RISK OF SHOCK
Electronic amplifiers are powered from the AC mains distribution. High AC voltages and AC currents are present in the chassis and present a risk of shock to the user. Lethal power levels are available from the mains. Keep hands clear of mains wiring.
Vacuum tube electronic circuits operate at high voltages. High DC voltages are derived from high AC voltages and both represent a significant shock hazard. Injury and death may result from contact with these voltages. Keep hands clear of secondary wiring and high-voltage circuitry.
RISK OF SHOCK FROM UNPOWERED EQUIPMENT

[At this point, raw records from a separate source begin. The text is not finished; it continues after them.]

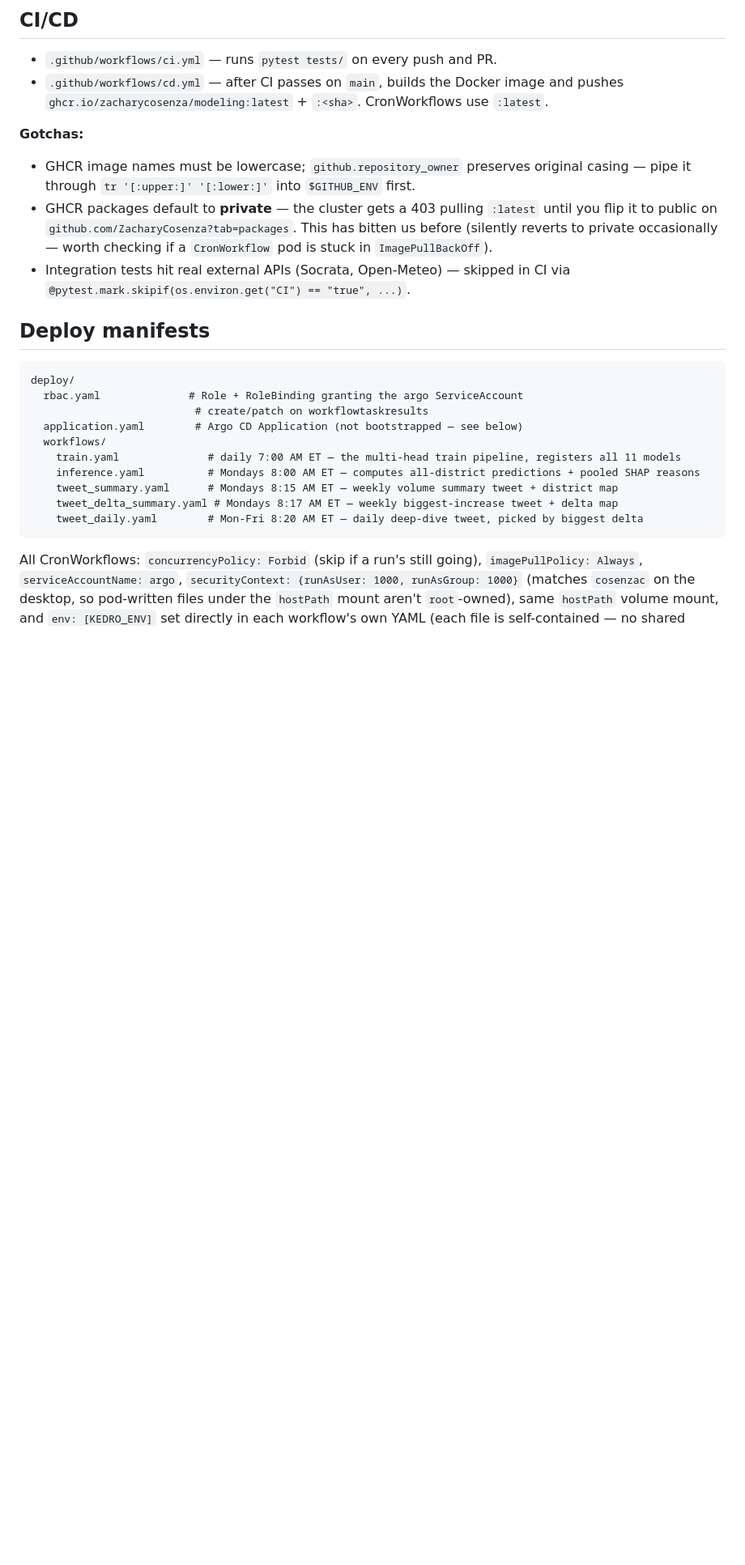
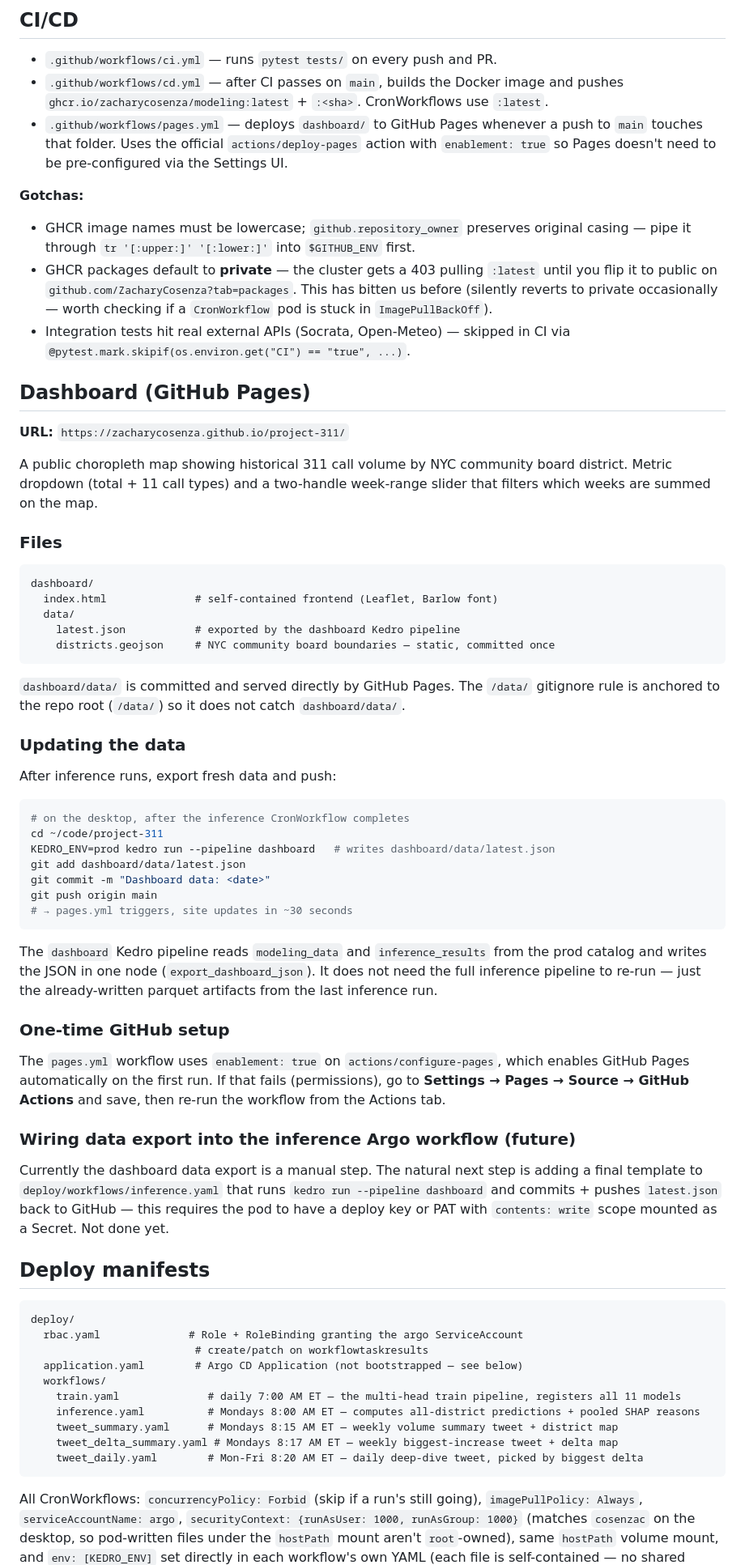
Before and after one commit to ZacharyCosenza/project-311, a Markdown page: docs/deployment.md, the part around one of its changes. Shown at 81% size. GitHub-like rendering; blank space fills up the shorter version.

Commit message:
Update deployment.md: document dashboard and GitHub Pages
Co-Authored-By: Claude Sonnet 4.6 <noreply@anthropic.com>

````diff
--- a/docs/deployment.md
+++ b/docs/deployment.md
@@ -133,6 +139,10 @@ deleted as part of that rollout.
 - `.github/workflows/cd.yml` — after CI passes on `main`, builds the Docker
   image and pushes `ghcr.io/zacharycosenza/modeling:latest` + `:<sha>`.
   CronWorkflows use `:latest`.
+- `.github/workflows/pages.yml` — deploys `dashboard/` to GitHub Pages
+  whenever a push to `main` touches that folder. Uses the official
+  `actions/deploy-pages` action with `enablement: true` so Pages doesn't
+  need to be pre-configured via the Settings UI.
 
 **Gotchas:**
 - GHCR image names must be lowercase; `github.repository_owner` preserves
@@ -145,6 +155,62 @@ deleted as part of that rollout.
   `CronWorkflow` pod is stuck in `ImagePullBackOff`).
 - Integration tests hit real external APIs (Socrata, Open-Meteo) — skipped
   in CI via `@pytest.mark.skipif(os.environ.get("CI") == "true", ...)`.
+
+## Dashboard (GitHub Pages)
+
+**URL:** `https://zacharycosenza.github.io/project-311/`
+
+A public choropleth map showing historical 311 call volume by NYC community
+board district. Metric dropdown (total + 11 call types) and a two-handle
+week-range slider that filters which weeks are summed on the map.
+
+### Files
+
+```
+dashboard/
+  index.html              # self-contained frontend (Leaflet, Barlow font)
+  data/
+    latest.json           # exported by the dashboard Kedro pipeline
+    districts.geojson     # NYC community board boundaries — static, committed once
+```
+
+`dashboard/data/` is committed and served directly by GitHub Pages. The
+`/data/` gitignore rule is anchored to the repo root (`/data/`) so it does
+not catch `dashboard/data/`.
+
+### Updating the data
+
+After inference runs, export fresh data and push:
+
+```bash
+# on the desktop, after the inference CronWorkflow completes
+cd ~/code/project-311
+KEDRO_ENV=prod kedro run --pipeline dashboard   # writes dashboard/data/latest.json
+git add dashboard/data/latest.json
+git commit -m "Dashboard data: <date>"
+git push origin main
+# → pages.yml triggers, site updates in ~30 seconds
+```
+
+The `dashboard` Kedro pipeline reads `modeling_data` and `inference_results`
+from the prod catalog and writes the JSON in one node (`export_dashboard_json`).
+It does not need the full inference pipeline to re-run — just the already-written
+parquet artifacts from the last inference run.
+
+### One-time GitHub setup
+
+The `pages.yml` workflow uses `enablement: true` on `actions/configure-pages`,
+which enables GitHub Pages automatically on the first run. If that fails
+(permissions), go to **Settings → Pages → Source → GitHub Actions** and save,
+then re-run the workflow from the Actions tab.
+
+### Wiring data export into the inference Argo workflow (future)
+
+Currently the dashboard data export is a manual step. The natural next step is
+adding a final template to `deploy/workflows/inference.yaml` that runs
+`kedro run --pipeline dashboard` and commits + pushes `latest.json` back to
+GitHub — this requires the pod to have a deploy key or PAT with `contents:
+write` scope mounted as a Secret. Not done yet.
 
 ## Deploy manifests
 
````
Also changed, not shown: other parts of docs/deployment.md (+19 -11 lines).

Capacitors can store electric charge for very long time periods. Electronic equipment that is unplugged from the mains and has not been powered for days can still hold enough charge to cause injury or death. Carefully discharge capacitors using recommended techniques (not shorting) prior to working on the unit.
Electronic equipment creates heat during operation. Proper air circulation and/or fan cooling will remove this heat from the unit. Do not obstruct ventilation or otherwise impede heat removal. Do not defeat protection circuitry or any devices such as fuse, current limiters, temperature monitors, fan servo circuits, power reduction circuits, in prebuilt circuits or in circuitry fashioned from schematics shown in this text.
Electronic devices and chassis containing them can become hot to the touch. Avoid contact of skin with these surfaces as severe injury can result. Tube envelopes can be 250°C at their hottest point. Soldering iron temperatures approach 450°C.
SOLDER FUME & MATERIALS HAZARD
Solder used to secure electronic devices contains tin and lead. Solder for electronics use also includes a resin core to clean the connection while soldering. The resin and solder create fumes that may be hazardous to health if inhaled. Exhale gently while soldering. A low-speed fan to extract the fumes is recommended. Ventilation to outside air is preferred. Surface residue on electronic components may be hazardous to health. Wash hands after working with electronic components.
The reader must exercise due care in heeding safety advice presented by the author when the reader constructs circuits inspired by those presented. Work space should be uncluttered, nonflammable and nonconductive. Safety and power limiting test bench devices should be utilized when testing and repairing electronic equipment. Never leave equipment unattended if powered.